Reproduce, exactly and in full, only the lines below from the one containing "export function groupsFor(operations: readonly" through the one containing "protocol hash. */".

(Beginning of The records)

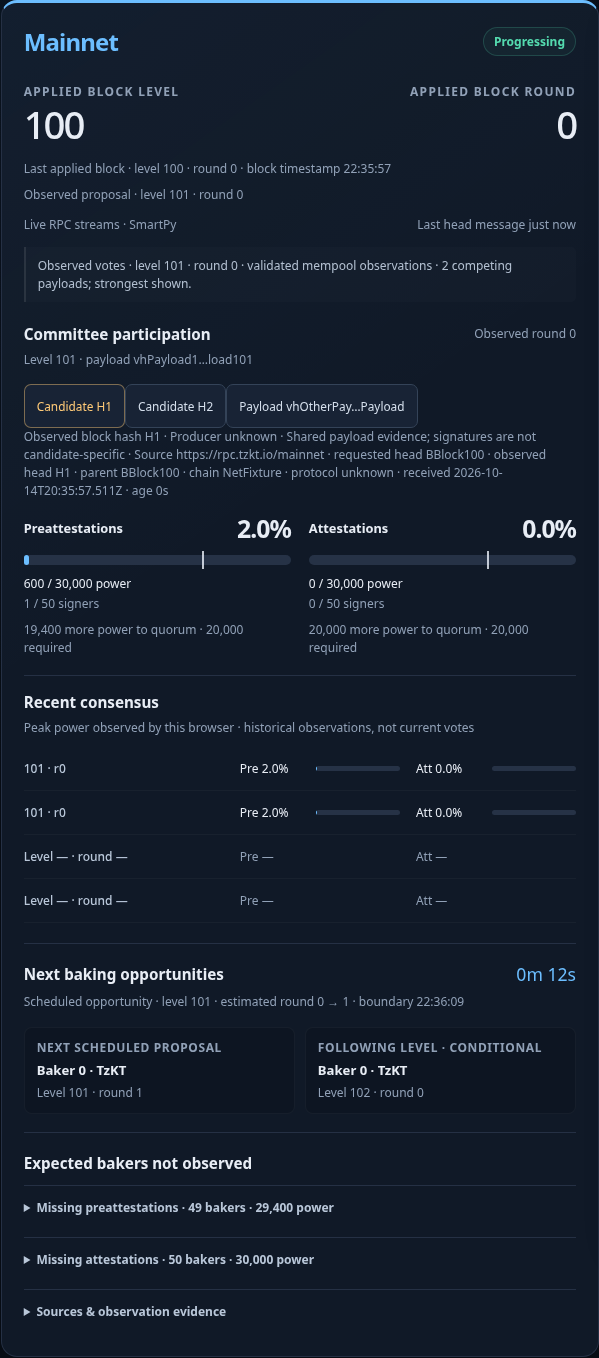
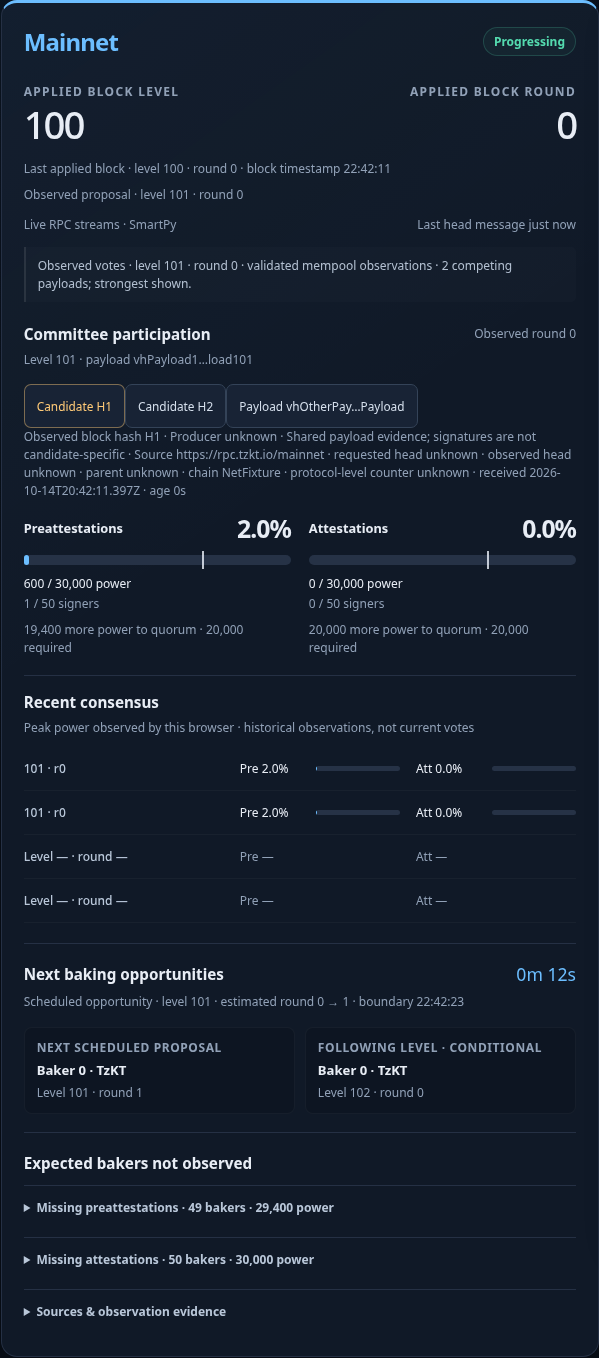
fix: preserve truthful unpinned observation provenance

diff --git a/src/main.ts b/src/main.ts
@@ -177,7 +177,7 @@ function render(runtime: Runtime): void {
   const chosenIdentity = activeCandidate?.identity ?? (selected ? groupIdentity(selected) : undefined);
   const selectedEvidence = activeCandidate?.evidence ?? selected?.evidence;
   const sharedPayload = activeCandidate && matchingCandidates.filter(candidate => candidate.header.payload_hash === activeCandidate.header.payload_hash && candidate.evidence.source.baseUrl === activeCandidate.evidence.source.baseUrl).length > 1;
-  const candidateEvidence = `${activeCandidate ? `Observed block hash ${activeCandidate.header.hash}` : 'Candidate hash unavailable'} · Producer unknown${sharedPayload ? ' · Shared payload evidence; signatures are not candidate-specific' : ''}${selected?.conflicts.length ? ` · Conflicting payload signer(s): ${selected.conflicts.join(', ')}` : ''}${selected?.unknownSlots.length ? ` · Unknown-rights signer slots: ${selected.unknownSlots.join(', ')}` : ''}${selectedEvidence ? ` · Source ${selectedEvidence.source.baseUrl} · requested head ${selectedEvidence.requestedHeadHash ?? 'unknown'} · observed head ${selectedEvidence.observedHeadHash ?? 'unknown'} · parent ${selectedEvidence.predecessor ?? 'unknown'} · chain ${selectedEvidence.chainId ?? 'unknown'} · protocol ${selectedEvidence.protocol ?? 'unknown'} · received ${new Date(selectedEvidence.receivedAt).toISOString()} · age ${Math.max(0,Math.floor((performance.now()-selectedEvidence.receivedMonotonic)/1000))}s` : ' · Source/context unavailable'}${authority.usable ? '' : ` · Numerical authority unavailable: ${authority.reason}`}`;
+  const candidateEvidence = `${activeCandidate ? `Observed block hash ${activeCandidate.header.hash}` : 'Candidate hash unavailable'} · Producer unknown${sharedPayload ? ' · Shared payload evidence; signatures are not candidate-specific' : ''}${selected?.conflicts.length ? ` · Conflicting payload signer(s): ${selected.conflicts.join(', ')}` : ''}${selected?.unknownSlots.length ? ` · Unknown-rights signer slots: ${selected.unknownSlots.join(', ')}` : ''}${selectedEvidence ? ` · Source ${selectedEvidence.source.baseUrl} · requested head ${selectedEvidence.requestedHeadHash ?? 'unknown'} · observed head ${selectedEvidence.observedHeadHash ?? 'unknown'} · parent ${selectedEvidence.predecessor ?? 'unknown'} · chain ${selectedEvidence.chainId ?? 'unknown'} · protocol-level counter ${selectedEvidence.protocolLevel ?? 'unknown'} · received ${new Date(selectedEvidence.receivedAt).toISOString()} · age ${Math.max(0,Math.floor((performance.now()-selectedEvidence.receivedMonotonic)/1000))}s` : ' · Source/context unavailable'}${authority.usable ? '' : ` · Numerical authority unavailable: ${authority.reason}`}`;
   const activityRound = currentRound;
   const hasCoverage = selected!==undefined && observedInstance!==undefined &&
     view.lastOperationAt !== null &&

diff --git a/src/monitor/networkMonitor.ts b/src/monitor/networkMonitor.ts
@@ -117,7 +117,7 @@ export class NetworkMonitor<T extends NetworkDerivedState> {
         this.headFallbackActive = false;
         this.clearHeadFallback();
         this.headStatus = { ...this.headStatus, mode: "stream", error: null };
-        this.acceptHead({...head, evidence: this.receipt(source, head)});
+        this.acceptHead({...head, evidence: this.receipt(source, head, true)});
       },
       onStatus: (source, error, metrics) => {
         if (error !== null) {
@@ -325,13 +325,16 @@ export class NetworkMonitor<T extends NetworkDerivedState> {
           this.derivingGeneration = null;
       });
   }
-  private receipt(source: RpcSource, observed?: BlockHeader): ObservationEvidence {
-    const head = this.state.snapshot()?.head;
+  private receipt(source: RpcSource, observed?: BlockHeader, appliedHead = false): ObservationEvidence {
+    const current = this.state.snapshot()?.head;
+    // Streams request a chain-wide endpoint, never the currently rendered hash.
+    // Context may be captured only from a head actually observed at this endpoint.
+    const contextualHead = appliedHead ? observed : current?.evidence?.source.baseUrl === source.baseUrl ? current : undefined;
     return Object.freeze({
       source: Object.freeze({...source}),
       ...(observed?.chainId ? {chainId: observed.chainId} : {}),
-      ...(head ? {requestedHeadHash: head.hash} : {}),
-      ...(observed ? {observedHeadHash: observed.hash, predecessor: observed.predecessor, ...(observed.proto === undefined ? {} : {protocol: observed.proto})} : head?.evidence?.source.baseUrl === source.baseUrl ? {observedHeadHash: head.hash, predecessor: head.predecessor, ...(head.proto === undefined ? {} : {protocol: head.proto})} : {}),
+      ...(observed ? {observedBlockHash:observed.hash} : {}),
+      ...(contextualHead ? {observedHeadHash:contextualHead.hash,predecessor:contextualHead.predecessor,...(contextualHead.proto === undefined ? {} : {protocolLevel:contextualHead.proto})} : {}),
       receivedAt: Date.now(), receivedMonotonic: performance.now(),
     });
   }

diff --git a/src/rpc/networkData.ts b/src/rpc/networkData.ts
@@ -195,7 +195,13 @@ export class NetworkData {
           throw new Error(`${source.name}: HTTP ${response.status}`);
         const result: unknown = await response.json();
         this.source = source;
-        return {value:result,evidence:Object.freeze({source:Object.freeze({...source}),receivedAt:Date.now(),receivedMonotonic:performance.now(),...(head ? {requestedHeadHash:head.hash,observedHeadHash:head.hash,predecessor:head.predecessor,...(head.proto === undefined ? {} : {protocol:head.proto}),...(head.chainId ? {chainId:head.chainId} : {})} : {})})};
+        const pinnedHead = head && path.includes(`/blocks/${head.hash}/`) ? head : undefined;
+        const sameObserverHead = head?.evidence?.source.baseUrl === source.baseUrl ? head : undefined;
+        return {value:result,evidence:Object.freeze({
+          source:Object.freeze({...source}),receivedAt:Date.now(),receivedMonotonic:performance.now(),
+          ...(pinnedHead ? {requestedHeadHash:pinnedHead.hash} : {}),
+          ...(sameObserverHead ? {observedHeadHash:sameObserverHead.hash,predecessor:sameObserverHead.predecessor,...(sameObserverHead.proto === undefined ? {} : {protocolLevel:sameObserverHead.proto}),...(sameObserverHead.chainId ? {chainId:sameObserverHead.chainId} : {})} : {}),
+        })};
       } catch (failure) {
         error = failure;
       }
@@ -205,7 +211,8 @@ export class NetworkData {
 
   async head(signal: AbortSignal): Promise<BlockHeader> {
     const observed = await this.requestObserved("/chains/main/blocks/head/header",signal);
-    return {...asBlockHeader(observed.value),evidence:observed.evidence};
+    const header = asBlockHeader(observed.value);
+    return {...header,evidence:Object.freeze({...observed.evidence,observedHeadHash:header.hash,observedBlockHash:header.hash,predecessor:header.predecessor,...(header.proto === undefined ? {} : {protocolLevel:header.proto})})};
   }
 
   async pending(signal: AbortSignal, head?: BlockHeader): Promise<readonly MonitoredOperation[]> {

diff --git a/tests/unit/networkData.test.ts b/tests/unit/networkData.test.ts
@@ -33,3 +33,18 @@ it("rejects invalid committee values and invalid protocol quorum without losing 
  const data=new NetworkData("mainnet"),result=await data.derive(head(120),new AbortController().signal);
  expect(result.rights.size).toBe(0);expect(result.constants).toBeNull();
 });
+
+it("preserves raw pending branches and labels only actually pinned auxiliary requests",async()=>{
+ vi.stubGlobal("fetch",async(input:string|URL|Request)=>{
+  const url=String(input),level=Number(new URL(url).searchParams.get("level"));
+  if(url.includes("pending_operations"))return Response.json({validated:[{hash:"pending",branch:"BRawAnchor",contents:[{kind:"preattestation",level:121,round:0,slot:0,block_payload_hash:"P"}]}]});
+  if(url.includes("attestation_rights"))return Response.json([{level,delegates:[{delegate:"D1",first_slot:0,attesting_power:5}]}]);
+  return Response.json({minimal_block_delay:"6",delay_increment_per_round:"3",consensus_threshold_size:4,consensus_committee_size:5});
+ });
+ const data=new NetworkData("mainnet"),signal=new AbortController().signal;
+ const pending=await data.pending(signal,head(120));expect(pending[0]?.branch).toBe("BRawAnchor");
+ expect(pending[0]?.evidence?.requestedHeadHash).toBeUndefined();expect(pending[0]?.evidence?.observedHeadHash).toBeUndefined();
+ const derived=await data.derive(head(120),signal);
+ expect(derived.rights.get(120)?.[0]?.evidence?.requestedHeadHash).toBe("B120");
+ expect(derived.rights.get(120)?.[0]?.evidence?.observedHeadHash).toBeUndefined();
+});

diff --git a/tests/unit/networkMonitor.test.ts b/tests/unit/networkMonitor.test.ts
@@ -364,3 +364,23 @@ it("bounds accepted and unresolved candidate products independently by first rec
   expect(views.at(-1)?.candidates.some(candidate=>candidate.header.hash==="accepted-100")).toBe(true);
   monitor.stop();
 });
+
+it("keeps unpinned A/B stream requested-head facts unknown and never borrows A head context for B",()=>{
+ vi.useFakeTimers();
+ const {monitor,heads,operations,views}=setup({proposalSources:[source]});
+ heads.value(header(120));
+ const headEvidence=views.at(-1)?.snapshot?.head.evidence;
+ expect(headEvidence?.requestedHeadHash).toBeUndefined();
+ expect(headEvidence?.observedHeadHash).toBe("B120");
+ const other={...source,name:"observer B",baseUrl:"https://observer-b"};
+ operations.settings.onValue([{hash:"B-vote",contents:[{kind:"preattestation",level:121,round:0,slot:0,block_payload_hash:"P"}]}],other,0);
+ const voteEvidence=views.at(-1)?.snapshot?.operations[0]?.evidence;
+ expect(voteEvidence?.requestedHeadHash).toBeUndefined();expect(voteEvidence?.observedHeadHash).toBeUndefined();
+ expect(voteEvidence?.source.baseUrl).toBe(other.baseUrl);
+ const proposals=FakeTransport.instances[2] as FakeTransport<BlockHeader>;
+ proposals.settings.onValue({...header(121),hash:"B-proposal",chainId:"NetB",payload_hash:"P"},other,0);
+ const candidate=views.at(-1)?.candidates[0];
+ expect(candidate?.evidence.requestedHeadHash).toBeUndefined();expect(candidate?.evidence.observedHeadHash).toBeUndefined();
+ expect(candidate?.header.predecessor).toBe("B120");
+ monitor.stop();
+});

diff --git a/src/consensus/phaseEvidence.ts b/src/consensus/phaseEvidence.ts
@@ -41,7 +41,7 @@ export function signerPower(signers: ReadonlySet<string>, rights: readonly Deleg
 }
 
 export function evidenceContext(evidence?: ObservationEvidence): string {
-  return JSON.stringify([evidence?.source.network ?? "unknown", evidence?.source.baseUrl ?? "unknown", evidence?.chainId ?? "unknown", evidence?.requestedHeadHash ?? "unknown", evidence?.predecessor ?? "unknown", evidence?.protocol ?? "unknown"]);
+  return JSON.stringify([evidence?.source.network ?? "unknown", evidence?.source.baseUrl ?? "unknown", evidence?.chainId ?? "unknown", evidence?.requestedHeadHash ?? "unknown", evidence?.observedHeadHash ?? "unknown", evidence?.predecessor ?? "unknown", evidence?.protocolLevel ?? "unknown"]);
 }
 
 export function groupsFor(operations: readonly MonitoredOperation[], rights: readonly DelegateRight[], level: number): Group[] {

diff --git a/src/rpc/models.ts b/src/rpc/models.ts
@@ -13,7 +13,9 @@ export interface ObservationEvidence {
   readonly requestedHeadHash?: string;
   readonly observedHeadHash?: string;
   readonly predecessor?: string;
-  readonly protocol?: number;
+  /** Shell header proto is a protocol-level counter, not a protocol hash. */
+  readonly protocolLevel?: number;
+  readonly observedBlockHash?: string;
   readonly receivedAt: number;
   readonly receivedMonotonic: number;
 }
@@ -45,6 +47,8 @@ export interface ConsensusContent {
 }
 
 export interface MonitoredOperation {
+  /** Original raw RPC branch; it does not prove immediate proposal ancestry. */
+  readonly branch?: string;
   readonly evidence?: ObservationEvidence;
   readonly hash: string;
   readonly contents: readonly ConsensusContent[];

diff --git a/tests/unit/guards.test.ts b/tests/unit/guards.test.ts
@@ -145,3 +145,9 @@ describe("consensus operation guards", () => {
      expect(()=>asBlockHeader({...h,timestamp})).toThrow();
    for(const level of [-1,0.5,Infinity,Number.MAX_SAFE_INTEGER+1])expect(()=>asBlockHeader({...h,level})).toThrow();
  });
+
+it("preserves the RPC operation branch as a raw anchor without fabricating one",()=>{
+ const parsed=asOperationBatch([{hash:"anchored",branch:"BOriginalBranch",contents:[{kind:"preattestation",...consensus,slot:0}]}]);
+ expect((parsed[0] as unknown as {branch?:string})?.branch).toBe("BOriginalBranch");
+ expect((asOperationBatch([{hash:"unanchored",contents:[{kind:"preattestation",...consensus,slot:0}]}])[0] as unknown as {branch?:string})?.branch).toBeUndefined();
+});

diff --git a/src/rpc/guards.ts b/src/rpc/guards.ts
@@ -127,7 +127,7 @@ function asOperation(value: unknown): MonitoredOperation {
       ];
     },
   );
-  return { hash: value.hash, contents: invalid ? [] : contents };
+  return { hash: value.hash, contents: invalid ? [] : contents, ...(typeof value.branch === "string" ? {branch:value.branch} : {}) };
 }
 
 export function asOperationBatch(value: unknown): MonitorOperationBatch {

diff --git a/briefs/observatory-foundations-slice-1-impl.md b/briefs/observatory-foundations-slice-1-impl.md
@@ -13,20 +13,20 @@ The production page now lets a reader select H1 or H2 at the same level/round wi
 
 `phaseEvidence.ts` is the production accounting function extracted from `main.ts`, then extended after behavioral regressions. It groups votes by source/context/level/round/payload, counts unique phase delegates, exposes conflicting payload signers and preserves unknown-rights slots. It rejects contradictory committees, incomplete totals, invalid thresholds and unsafe cumulative power. Percentage rendering remains separate from exact power, signer count and deficit.
 
-`guards.ts` rejects a whole operation when any relevant consensus member is malformed, validates safe nonnegative applied levels/protocol indices and legitimate explicit-timezone calendar timestamps. A proposal retains the supplied chain identity. `OperationStore` no longer replaces first evidence or refreshes receipt order on replay; its existing 10000-operation cap remains in use.
+`guards.ts` rejects a whole operation when any relevant consensus member is malformed, validates safe nonnegative applied levels/protocol indices and legitimate explicit-timezone calendar timestamps. A proposal retains the supplied chain identity. An operation retains its supplied raw RPC branch without interpreting it as immediate proposal ancestry. `OperationStore` no longer replaces first evidence or refreshes receipt order on replay; its existing 10000-operation cap remains in use.
 
-`NetworkData` wraps reads with the actual responding endpoint and immutable receipt/requested-head facts, including successful fallback responses. Committee and protocol numerical boundaries reject fractional/negative/unsafe values and invalid threshold authority. Exact coherent cache/chain authority is deliberately unfinished until slice 3.
+`NetworkData` wraps reads with the actual responding endpoint and immutable receipt facts, retaining requested-head hashes only for routes actually pinned by hash, including successful fallback responses. Committee and protocol numerical boundaries reject fractional/negative/unsafe values and invalid threshold authority. Exact coherent cache/chain authority is deliberately unfinished until slice 3.
 
 ## Actual verification
 
 All commands used the supplied Node 22 runtime. Baseline before production changes: clean npm ci, TypeScript check, 38 unit tests, 30 Playwright cases across Chromium/Firefox, and build.
 
-After slice changes: TypeScript check passed, 47 unit tests passed, build passed and 32 Playwright cases passed across Chromium/Firefox. The new real `/` scenario independently selects H1/H2 and competing payload Q, verifies shared qualification/unknown producer, source endpoint, unique replay signer and exact 19400 deficit. Both browsers also ran the baseline focus/scroll and header regressions. Focused screenshot execution passed after correcting its panel selector; captures are [Chromium](../roster/observatory-foundations/slice-1-chromium.png) and [Firefox](../roster/observatory-foundations/slice-1-firefox.png).
+After slice changes: TypeScript check passed, 50 unit tests passed, build passed and 32 Playwright cases passed across Chromium/Firefox. The new real `/` scenario independently selects H1/H2 and competing payload Q, verifies shared qualification/unknown producer, source endpoint, unique replay signer and exact 19400 deficit. Both browsers also ran the baseline focus/scroll and header regressions. Focused screenshot execution passed after correcting its panel selector; captures are [Chromium](../roster/observatory-foundations/slice-1-chromium.png) and [Firefox](../roster/observatory-foundations/slice-1-firefox.png).
 
 | Semantic command | Actual assertions | Result |
 |---|---:|---|
-| `rtk proxy node scripts/check-observatory-foundations.mjs AC-1` | 10 | exit 0 |
-| `rtk proxy node scripts/check-observatory-foundations.mjs AC-9` | 10 | exit 0 |
+| `rtk proxy node scripts/check-observatory-foundations.mjs AC-1` | 12 | exit 0 |
+| `rtk proxy node scripts/check-observatory-foundations.mjs AC-9` | 12 | exit 0 |
 | `rtk proxy node scripts/check-observatory-foundations.mjs AC-10` | 3 | exit 0 |
 | `rtk proxy node scripts/check-observatory-foundations.mjs AC-11` | 9 | exit 0 |
 | `rtk proxy node scripts/check-observatory-foundations.mjs AC-12` | 21 | exit 0 |
@@ -34,6 +34,8 @@ After slice changes: TypeScript check passed, 47 unit tests passed, build passed
 These checks load real production modules using the existing Vite transformation API; they do not duplicate accounting functions. Unsupported ACs are explicit incomplete-execution errors, not passing placeholders. AC-38 currently exits 2. The complete 38-command interface and browser-required cases remain owning-slice obligations.
 
 Meaningful TDD failures were observed before behavior changes: H2 was discarded, mixed malformed aggregates retained valid signers, rollover dates were accepted, replay replaced original contents and invalid fractional committee data retained authority. Conflict and invalid-committee tests followed a mechanical accounting extraction and failed at assertions before extensions. The first candidate test initially dereferenced an absent new field, which was an execution error, not a behavioral red; it was corrected to assert the existing `latestProposal.hash` H1-versus-H2 boundary before production changes. [Standalone AC-1 red evidence](../roster/observatory-foundations/slice-1-ac1-red.log) records assertion exit 1 against the original base monitor with current check support; current code exits 0. The temporary original monitor was restored immediately.
+
+Root caught a provenance-carrier defect before handoff: unpinned stream receipts borrowed the globally rendered head as a requested-head fact. Actual A/B regressions failed at assertions before correction. Unpinned streams and pending reads now leave requested-head unknown, and capture observed-head context only from the same observer. Pinned auxiliary routes retain their actual requested hash. The shell `proto` number is now explicitly a protocol-level counter, not a protocol hash. These fact corrections are included in the final interim checkpoint.
 
[1 lines of base64/hex data omitted]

(End of The records)

* [Solution for this problem]:
 export function groupsFor(operations: readonly MonitoredOperation[], rights: readonly DelegateRight[], level: number): Group[] {

diff --git a/src/rpc/models.ts b/src/rpc/models.ts
@@ -13,7 +13,9 @@ export interface ObservationEvidence {
   readonly requestedHeadHash?: string;
   readonly observedHeadHash?: string;
   readonly predecessor?: string;
-  readonly protocol?: number;
+  /** Shell header proto is a protocol-level counter, not a protocol hash. */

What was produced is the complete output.